■ **Dataset entries**
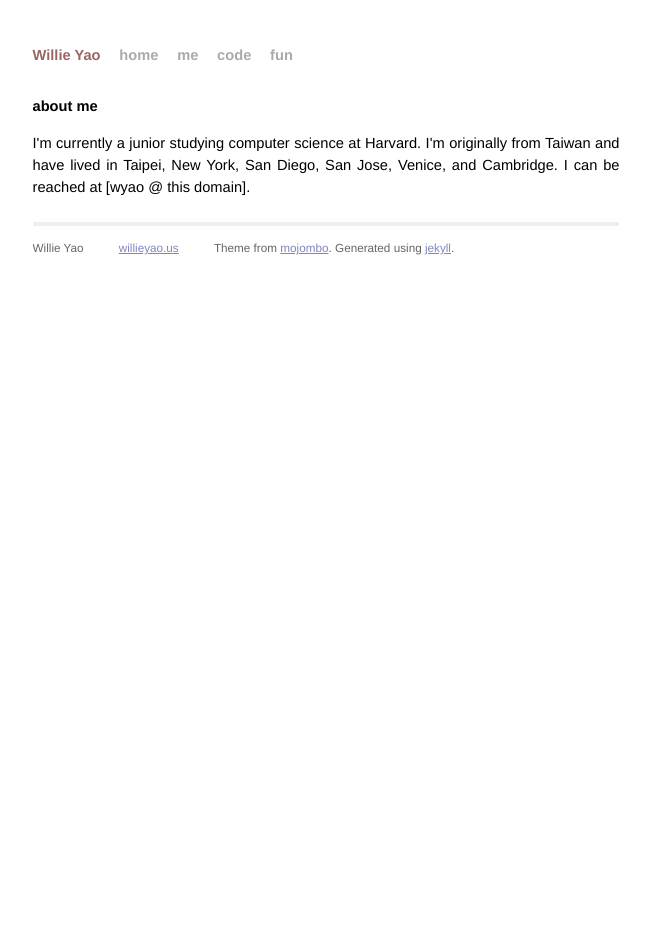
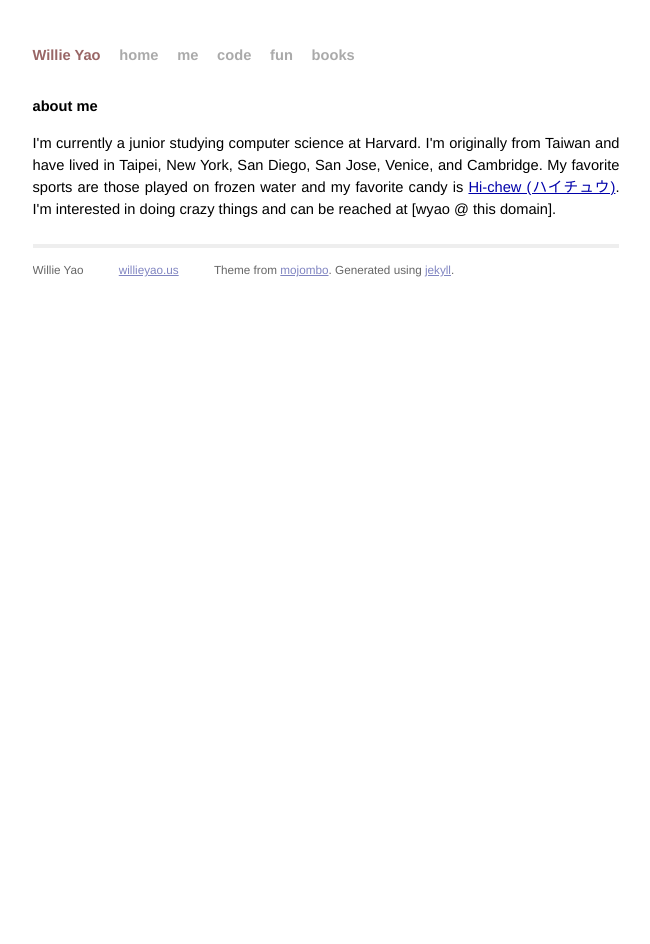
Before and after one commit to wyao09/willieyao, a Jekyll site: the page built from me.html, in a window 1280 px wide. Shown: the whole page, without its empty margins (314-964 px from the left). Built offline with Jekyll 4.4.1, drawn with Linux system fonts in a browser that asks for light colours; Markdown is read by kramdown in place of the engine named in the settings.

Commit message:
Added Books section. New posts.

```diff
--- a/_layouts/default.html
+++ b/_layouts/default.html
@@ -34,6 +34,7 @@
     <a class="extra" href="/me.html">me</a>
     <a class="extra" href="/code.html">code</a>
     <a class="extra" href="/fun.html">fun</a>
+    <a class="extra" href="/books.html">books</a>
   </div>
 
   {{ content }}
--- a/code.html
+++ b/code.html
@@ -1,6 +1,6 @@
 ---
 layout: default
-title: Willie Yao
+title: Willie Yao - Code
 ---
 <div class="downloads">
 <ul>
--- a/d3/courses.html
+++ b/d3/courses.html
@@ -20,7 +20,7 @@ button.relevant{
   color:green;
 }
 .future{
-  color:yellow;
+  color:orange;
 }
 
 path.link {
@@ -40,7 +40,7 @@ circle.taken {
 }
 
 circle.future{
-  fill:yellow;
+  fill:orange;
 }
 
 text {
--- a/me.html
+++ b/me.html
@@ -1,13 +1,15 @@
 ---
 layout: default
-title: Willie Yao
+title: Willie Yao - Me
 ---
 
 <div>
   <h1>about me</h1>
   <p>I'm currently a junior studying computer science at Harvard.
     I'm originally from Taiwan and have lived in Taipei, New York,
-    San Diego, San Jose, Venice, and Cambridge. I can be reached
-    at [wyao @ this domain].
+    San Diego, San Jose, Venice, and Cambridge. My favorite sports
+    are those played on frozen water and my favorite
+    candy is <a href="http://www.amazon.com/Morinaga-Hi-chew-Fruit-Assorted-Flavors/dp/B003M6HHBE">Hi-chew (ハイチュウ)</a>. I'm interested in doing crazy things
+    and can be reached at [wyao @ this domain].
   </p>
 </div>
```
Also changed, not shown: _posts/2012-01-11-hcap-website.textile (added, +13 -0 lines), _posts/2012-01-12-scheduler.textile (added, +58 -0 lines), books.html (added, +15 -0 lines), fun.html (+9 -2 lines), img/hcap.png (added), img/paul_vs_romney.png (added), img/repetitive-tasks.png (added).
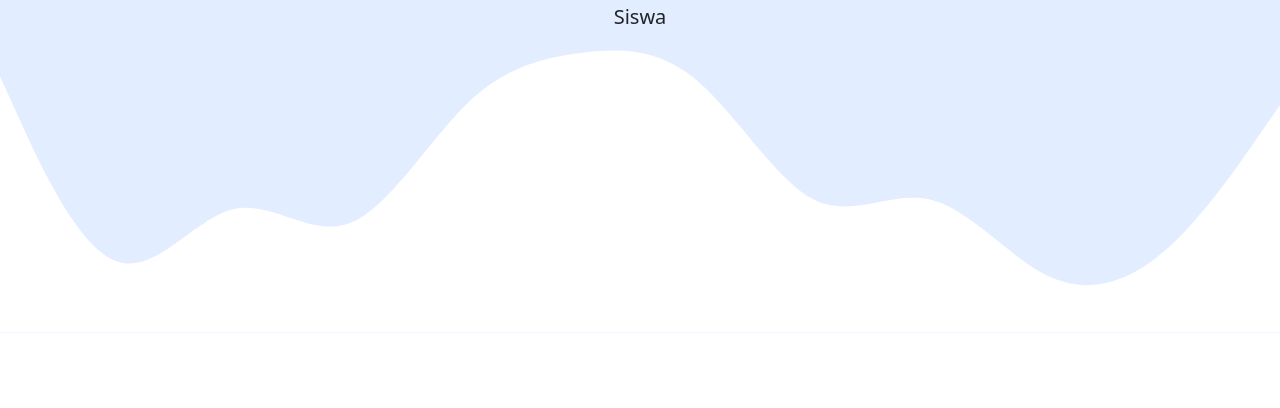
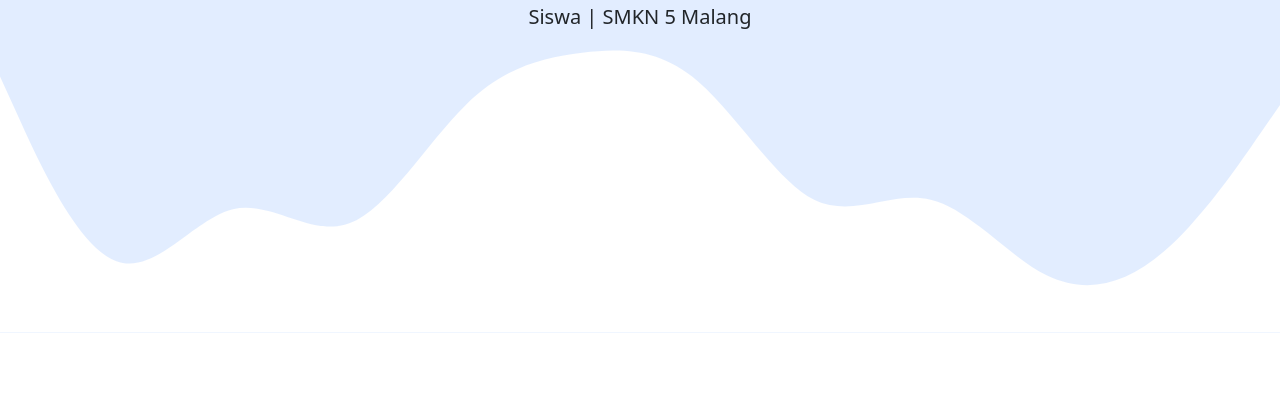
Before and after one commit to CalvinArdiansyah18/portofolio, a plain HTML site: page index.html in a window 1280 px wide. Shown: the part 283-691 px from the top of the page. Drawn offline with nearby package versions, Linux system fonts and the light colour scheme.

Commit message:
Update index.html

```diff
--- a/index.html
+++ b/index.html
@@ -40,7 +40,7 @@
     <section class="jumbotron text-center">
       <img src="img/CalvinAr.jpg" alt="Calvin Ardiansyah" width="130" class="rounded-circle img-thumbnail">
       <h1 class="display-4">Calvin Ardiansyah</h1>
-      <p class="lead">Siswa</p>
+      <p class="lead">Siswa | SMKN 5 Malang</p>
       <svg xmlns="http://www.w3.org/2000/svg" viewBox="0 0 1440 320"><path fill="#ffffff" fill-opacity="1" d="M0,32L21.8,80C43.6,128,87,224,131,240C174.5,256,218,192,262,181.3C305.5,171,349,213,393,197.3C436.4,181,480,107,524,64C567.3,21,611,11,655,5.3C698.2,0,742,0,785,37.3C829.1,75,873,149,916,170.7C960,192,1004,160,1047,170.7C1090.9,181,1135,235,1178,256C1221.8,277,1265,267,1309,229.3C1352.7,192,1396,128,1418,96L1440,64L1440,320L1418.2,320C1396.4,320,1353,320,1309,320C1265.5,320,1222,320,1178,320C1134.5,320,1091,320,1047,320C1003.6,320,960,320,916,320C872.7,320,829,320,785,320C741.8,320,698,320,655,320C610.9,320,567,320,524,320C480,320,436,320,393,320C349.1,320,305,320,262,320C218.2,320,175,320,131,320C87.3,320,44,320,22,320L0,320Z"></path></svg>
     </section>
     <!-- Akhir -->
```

■ **Task brief**
Without the pictures, reproduce every entry exactly as written.

■ **Response to this exercise**
Before and after one commit to wyao09/willieyao, a Jekyll site: the page built from me.html, in a window 1280 px wide. Shown: the whole page, without its empty margins (314-964 px from the left). Built offline with Jekyll 4.4.1, drawn with Linux system fonts in a browser that asks for light colours; Markdown is read by kramdown in place of the engine named in the settings.

Commit message:
Added Books section. New posts.

```diff
--- a/_layouts/default.html
+++ b/_layouts/default.html
@@ -34,6 +34,7 @@
     <a class="extra" href="/me.html">me</a>
     <a class="extra" href="/code.html">code</a>
     <a class="extra" href="/fun.html">fun</a>
+    <a class="extra" href="/books.html">books</a>
   </div>
 
   {{ content }}
--- a/code.html
+++ b/code.html
@@ -1,6 +1,6 @@
 ---
 layout: default
-title: Willie Yao
+title: Willie Yao - Code
 ---
 <div class="downloads">
 <ul>
--- a/d3/courses.html
+++ b/d3/courses.html
@@ -20,7 +20,7 @@ button.relevant{
   color:green;
 }
 .future{
-  color:yellow;
+  color:orange;
 }
 
 path.link {
@@ -40,7 +40,7 @@ circle.taken {
 }
 
 circle.future{
-  fill:yellow;
+  fill:orange;
 }
 
 text {
--- a/me.html
+++ b/me.html
@@ -1,13 +1,15 @@
 ---
 layout: default
-title: Willie Yao
+title: Willie Yao - Me
 ---
 
 <div>
   <h1>about me</h1>
   <p>I'm currently a junior studying computer science at Harvard.
     I'm originally from Taiwan and have lived in Taipei, New York,
-    San Diego, San Jose, Venice, and Cambridge. I can be reached
-    at [wyao @ this domain].
+    San Diego, San Jose, Venice, and Cambridge. My favorite sports
+    are those played on frozen water and my favorite
+    candy is <a href="http://www.amazon.com/Morinaga-Hi-chew-Fruit-Assorted-Flavors/dp/B003M6HHBE">Hi-chew (ハイチュウ)</a>. I'm interested in doing crazy things
+    and can be reached at [wyao @ this domain].
   </p>
 </div>
```
Also changed, not shown: _posts/2012-01-11-hcap-website.textile (added, +13 -0 lines), _posts/2012-01-12-scheduler.textile (added, +58 -0 lines), books.html (added, +15 -0 lines), fun.html (+9 -2 lines), img/hcap.png (added), img/paul_vs_romney.png (added), img/repetitive-tasks.png (added).
Before and after one commit to CalvinArdiansyah18/portofolio, a plain HTML site: page index.html in a window 1280 px wide. Shown: the part 283-691 px from the top of the page. Drawn offline with nearby package versions, Linux system fonts and the light colour scheme.

Commit message:
Update index.html

```diff
--- a/index.html
+++ b/index.html
@@ -40,7 +40,7 @@
     <section class="jumbotron text-center">
       <img src="img/CalvinAr.jpg" alt="Calvin Ardiansyah" width="130" class="rounded-circle img-thumbnail">
       <h1 class="display-4">Calvin Ardiansyah</h1>
-      <p class="lead">Siswa</p>
+      <p class="lead">Siswa | SMKN 5 Malang</p>
       <svg xmlns="http://www.w3.org/2000/svg" viewBox="0 0 1440 320"><path fill="#ffffff" fill-opacity="1" d="M0,32L21.8,80C43.6,128,87,224,131,240C174.5,256,218,192,262,181.3C305.5,171,349,213,393,197.3C436.4,181,480,107,524,64C567.3,21,611,11,655,5.3C698.2,0,742,0,785,37.3C829.1,75,873,149,916,170.7C960,192,1004,160,1047,170.7C1090.9,181,1135,235,1178,256C1221.8,277,1265,267,1309,229.3C1352.7,192,1396,128,1418,96L1440,64L1440,320L1418.2,320C1396.4,320,1353,320,1309,320C1265.5,320,1222,320,1178,320C1134.5,320,1091,320,1047,320C1003.6,320,960,320,916,320C872.7,320,829,320,785,320C741.8,320,698,320,655,320C610.9,320,567,320,524,320C480,320,436,320,393,320C349.1,320,305,320,262,320C218.2,320,175,320,131,320C87.3,320,44,320,22,320L0,320Z"></path></svg>
     </section>
     <!-- Akhir -->
```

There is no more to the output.